Scan the records for the word "subtitle". Copy each line that includes it.

╔══

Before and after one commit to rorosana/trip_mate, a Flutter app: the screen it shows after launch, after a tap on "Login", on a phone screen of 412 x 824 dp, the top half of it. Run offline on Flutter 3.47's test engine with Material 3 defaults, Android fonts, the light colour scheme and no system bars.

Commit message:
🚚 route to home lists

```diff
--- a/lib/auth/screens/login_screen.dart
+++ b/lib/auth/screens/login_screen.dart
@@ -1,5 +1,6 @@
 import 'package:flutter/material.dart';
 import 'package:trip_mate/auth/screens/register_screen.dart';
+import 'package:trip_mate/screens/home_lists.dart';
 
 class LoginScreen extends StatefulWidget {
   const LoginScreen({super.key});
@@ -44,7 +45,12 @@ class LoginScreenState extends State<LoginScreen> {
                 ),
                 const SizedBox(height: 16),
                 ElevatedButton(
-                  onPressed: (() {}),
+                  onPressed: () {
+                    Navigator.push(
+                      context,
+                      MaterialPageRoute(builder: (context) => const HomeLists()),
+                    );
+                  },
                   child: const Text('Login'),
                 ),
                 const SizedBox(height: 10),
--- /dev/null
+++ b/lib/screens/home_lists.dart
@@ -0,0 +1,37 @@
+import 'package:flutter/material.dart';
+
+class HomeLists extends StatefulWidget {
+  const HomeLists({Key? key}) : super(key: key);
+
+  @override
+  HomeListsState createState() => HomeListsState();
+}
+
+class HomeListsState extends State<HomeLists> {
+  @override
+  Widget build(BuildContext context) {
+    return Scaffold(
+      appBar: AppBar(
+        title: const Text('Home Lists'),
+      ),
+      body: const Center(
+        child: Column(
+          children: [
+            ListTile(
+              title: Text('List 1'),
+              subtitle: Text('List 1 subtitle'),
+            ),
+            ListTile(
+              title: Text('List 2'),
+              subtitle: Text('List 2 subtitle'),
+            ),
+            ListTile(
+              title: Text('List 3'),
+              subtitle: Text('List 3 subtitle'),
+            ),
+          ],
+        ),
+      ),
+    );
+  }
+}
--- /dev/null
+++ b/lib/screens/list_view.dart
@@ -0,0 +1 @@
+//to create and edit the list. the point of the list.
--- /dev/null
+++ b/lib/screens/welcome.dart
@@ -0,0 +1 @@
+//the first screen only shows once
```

╚══
╔══

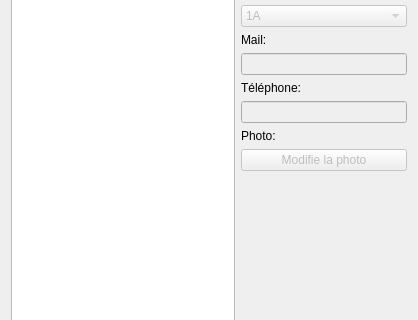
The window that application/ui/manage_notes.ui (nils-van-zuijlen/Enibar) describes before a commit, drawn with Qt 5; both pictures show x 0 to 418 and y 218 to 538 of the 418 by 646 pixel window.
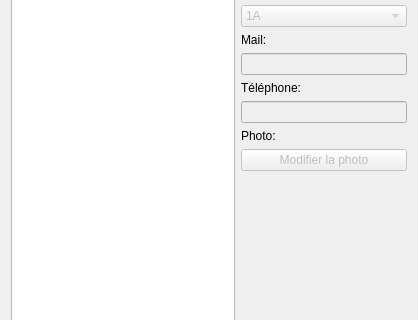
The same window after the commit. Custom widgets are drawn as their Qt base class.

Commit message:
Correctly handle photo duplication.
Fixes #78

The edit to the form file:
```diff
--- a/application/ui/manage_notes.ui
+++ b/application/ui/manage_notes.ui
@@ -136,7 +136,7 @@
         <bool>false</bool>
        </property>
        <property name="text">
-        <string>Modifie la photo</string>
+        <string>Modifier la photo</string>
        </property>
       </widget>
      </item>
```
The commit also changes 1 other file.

╚══

■ Result of this task:
+              subtitle: Text('List 1 subtitle'),
+              subtitle: Text('List 2 subtitle'),
+              subtitle: Text('List 3 subtitle'),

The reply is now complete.